Task item: Please output the data exactly, minus pictures.

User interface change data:
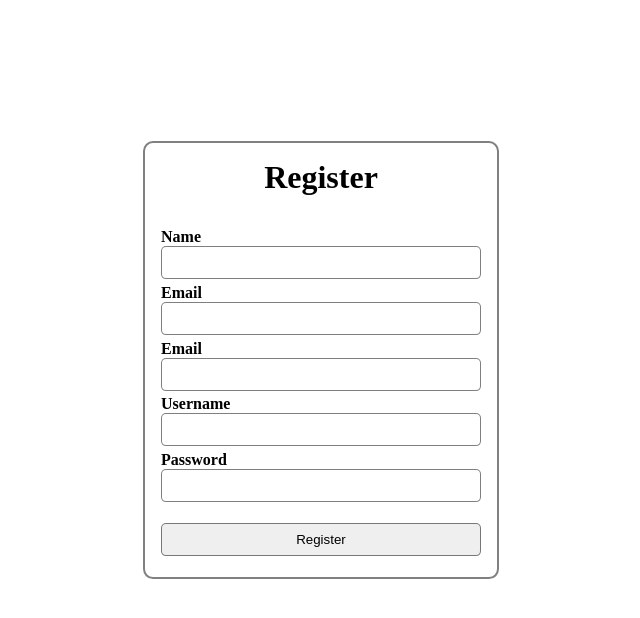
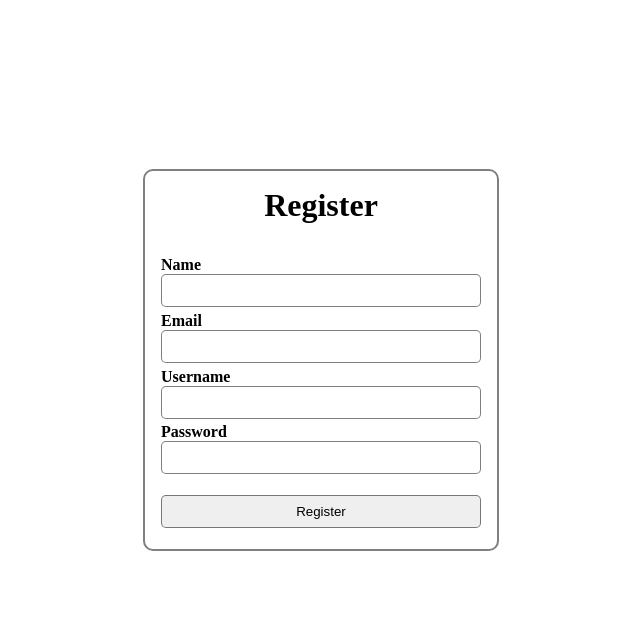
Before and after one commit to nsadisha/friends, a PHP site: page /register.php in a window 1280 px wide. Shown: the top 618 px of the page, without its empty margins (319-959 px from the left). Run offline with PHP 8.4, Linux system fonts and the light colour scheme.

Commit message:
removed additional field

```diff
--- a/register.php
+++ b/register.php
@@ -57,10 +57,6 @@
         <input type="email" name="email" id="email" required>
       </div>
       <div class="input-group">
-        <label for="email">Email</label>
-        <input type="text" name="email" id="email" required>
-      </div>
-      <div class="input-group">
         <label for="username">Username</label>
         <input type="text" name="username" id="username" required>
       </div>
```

Answer box:
Before and after one commit to nsadisha/friends, a PHP site: page /register.php in a window 1280 px wide. Shown: the top 618 px of the page, without its empty margins (319-959 px from the left). Run offline with PHP 8.4, Linux system fonts and the light colour scheme.

Commit message:
removed additional field

```diff
--- a/register.php
+++ b/register.php
@@ -57,10 +57,6 @@
         <input type="email" name="email" id="email" required>
       </div>
       <div class="input-group">
-        <label for="email">Email</label>
-        <input type="text" name="email" id="email" required>
-      </div>
-      <div class="input-group">
         <label for="username">Username</label>
         <input type="text" name="username" id="username" required>
       </div>
```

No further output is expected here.